“M. Youzbine’s wine soon turns to vinegar,” remarked Arthur.
“The man’s a maniac,” said Stefanie. “Of course, he is Russian.”
Although there were undeniably maniacal elements in Youzbine’s makeup (but that was all right, because not only was he Russian but he was truly a pianist of Lisztian passion and a composer to rival Rachmaninoff) the acquaintanceship flourished. Youzbine took Arthur under his wing and soon Stefanie saw less of her husband in private than before and far more of his distant profile at high-society functions in vast sitting rooms and chilly salons and Gauloise-redolent nightclubs where Russian exiles and actors and errant artists drank and struck tragicomic poses and pawed one another and her (once exciting Arthur’s ire, to the extent of a well-aimed and accurately-delivered punch in the nose); it was noisy, raucous, depraved and exciting, and it demanded immediate concentration, gliding over life’s depths, it celebrated only the present, the transient, the moment. Stefanie, erstwhile theology student, found herself surrounded by hedonists, many of them young Americans, mostly actors and writers (genuine or self-styled), exiles in France for the drinking and the high life and the low cost of it all. For them the beautiful Austrian woman with the blonde hair and distant gaze was an oracle, an idol, an exotic, a living souvenir of Mayerling, pure Twentieth-Century Fox.
“Did you ever meet Franz Josef, Madame Lebel?” inquired one night, in his cups, one of the Americans, a handsome Hollywoodian.
“Once,” she said. “On the occasion of my uncle’s ennoblement. I curtsied higher than he inclined his head, but not by much. Then he got my name wrong.”
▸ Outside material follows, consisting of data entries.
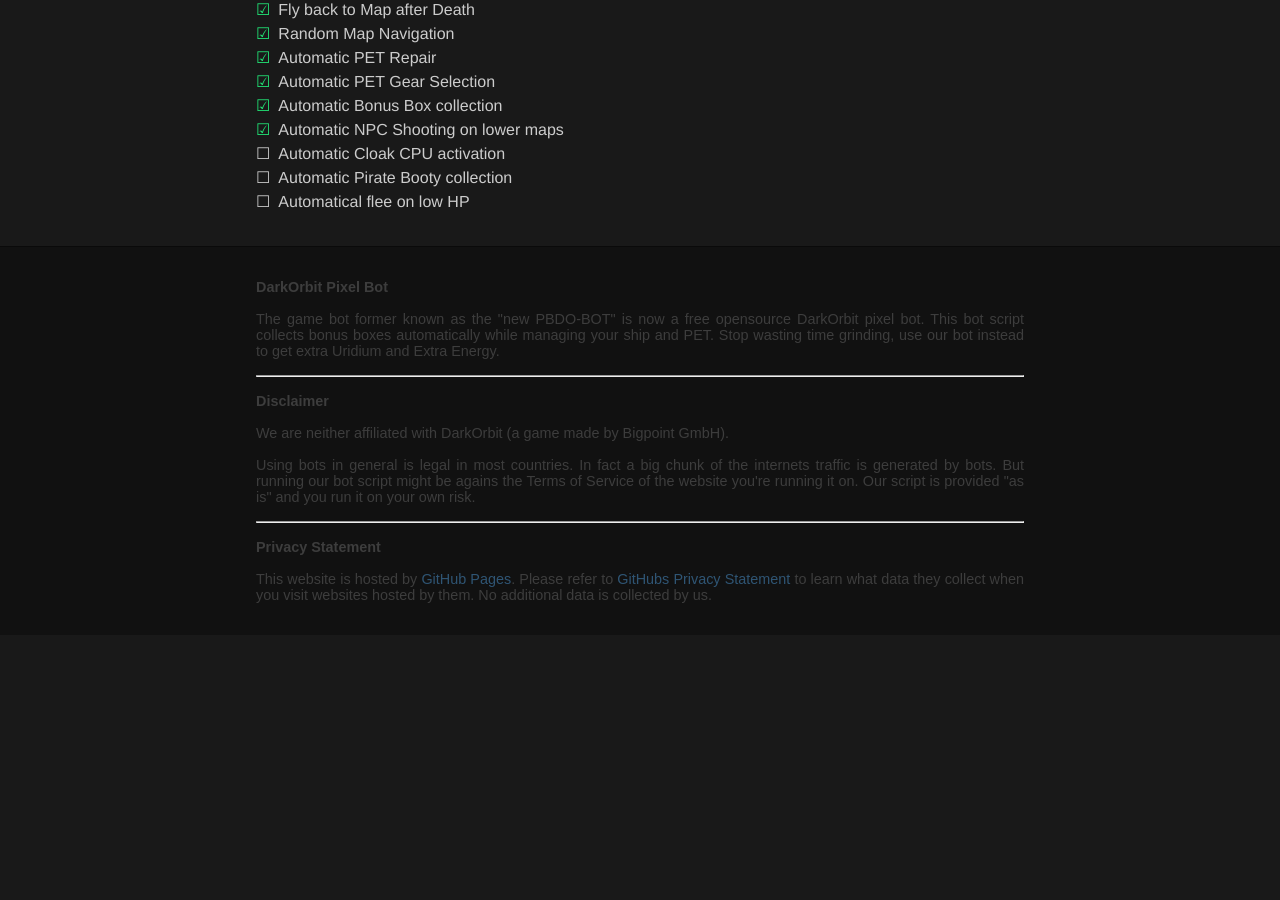
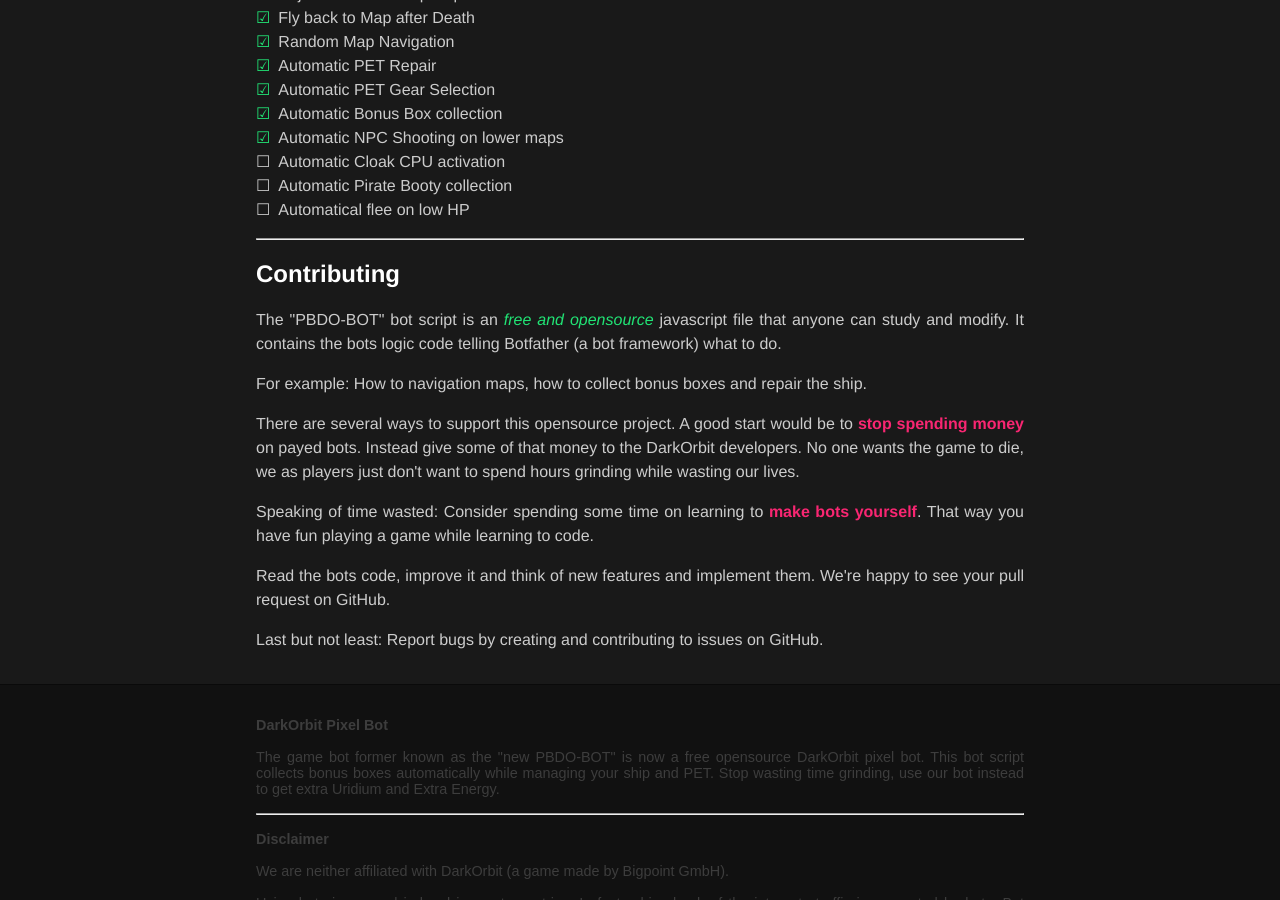
Before and after one commit to Dementor42/dementor42.github.io, a Jekyll site: the page built from index.html, in a window 1280 px wide and 900 px high, scrolled down 735 px. Built offline with Jekyll 4.4.1, drawn with Linux system fonts in a browser that asks for light colours; before the commit the page ends 1370 px from its top, so only the background shows below that.

Commit message:
Move contents from the about site to the startpage

```diff
--- a/index.html
+++ b/index.html
@@ -7,7 +7,7 @@
 	<p>The "new" PBDO Bot was one of the <strong>most trusted DarkOrbit bots</strong> out there. Since 2015 <strong>not a single pbdo user has been banned</strong> for using the bot. (Atleast none told us). We had a great community and many moderators/supporters helping us.</p>
 	<p>For the time being we're no longer selling bots. But we decided to <strong>open source</strong> our algorithms, so anyone can study them. The original pixel bot was written in C++ and thus hard to understand. So we decided to rewrite our bot algorithms in Javascript and make them runnable using <a href="https://botfather.io">the botfather framework</a>.</p>
 	<p>This bot is not to be confused with the original PBDO package bot which was not made by us! Our bots name originated in a spare domain we had and the quest for creating a public accessible DarkOrbit bot anyone can use and learn from.</p>
-	<p><strong>TL;DR</strong> You can download our open source bot script and <a href="https://botfather.io/docs/player/how-to-run-scripts/">run it using botfather</a> for free.</p>
+	<p><strong>TL;DR</strong> You can download our open source bot script and <a href="/tutorial.html">run it using botfather</a> for free.</p>
 </div>
 
 <a class="btn" href="/tutorial.html">Get started</a>
@@ -15,7 +15,7 @@
 
 <hr>
 
-<h3>Roadmap &amp; Features:</h3>
+<h2>Roadmap &amp; Features:</h2>
 <ul class="tasks">
 	<li class="done">Free, Opensource, Extendable <i>(<a target="_blank" href="{{ site.github_link }}">sources on Github</a>)</i></li>
 	<li class="done">Full Background Mode <i>(integrated browser)</i></li>
@@ -33,3 +33,13 @@
 	<li>Automatic Pirate Booty collection</li>
 	<li>Automatical flee on low HP</li>
 </ul>
+
+<hr>
+
+<h2>Contributing</h2>
+<p>The "PBDO-BOT" bot script is an <em>free and opensource</em> javascript file that anyone can study and modify. It contains the bots logic code telling Botfather (a bot framework) what to do.</p>
+<p>For example: How to navigation maps, how to collect bonus boxes and repair the ship.</p>
+<p>There are several ways to support this opensource project. A good start would be to <strong>stop spending money</strong> on payed bots. Instead give some of that money to the DarkOrbit developers. No one wants the game to die, we as players just don't want to spend hours grinding while wasting our lives.</p>
+<p>Speaking of time wasted: Consider spending some time on learning to <strong>make bots yourself</strong>. That way you have fun playing a game while learning to code.</p>
+<p>Read the bots code, improve it and think of new features and implement them. We're happy to see your pull request on GitHub.</p>
+<p>Last but not least: Report bugs by creating and contributing to issues on GitHub.</p>
```
Also changed, not shown: about.md (deleted, +0 -44 lines), 1 other file.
“Oh, that’s quite magical, my dear Madame Lebel,” said the young Hollywoodian, marveling in a desultory way at having met a still-young survivor of another, already near-mythical, era. “Do tell me more about decadent old Vienna. The balls. The affairs.”
“I went to some balls, of course. The Apprentices’, the Butchers’. But I missed the decadence. I was a student. I studied.”
“How serious of you. How middle class.” The young actor nodded abstractedly, but his gaze welled with interest and concern. Stefanie was charmed by his attention and his illustrative mannerisms, very much those of an actor, and truth to tell she might have succumbed had she (innocent that she was!) not noticed his glistening gaze settling with greater interest on an adjacent young man of known proclivities. She felt a slight shock, followed by the slow burn of humiliation and the chimes of celestial irony: Sin, even in thy heart, and see how thou art punished! Stefanie took her desires home to her marriage bed, to which Arthur, whose name was now a byword in the salons, was more or less a stranger; but during one of his rare overnight visits he and Stefanie embraced as man and wife, and nine months later, in the spring of ‘23, Ignace (for Arthur’s long-dead father, né Ignaz) was born, giving greater joy to Stefanie than anything else in her life ever had, with the possible exception of the apparition of the Holy Mother, her own mother, and Arthur himself.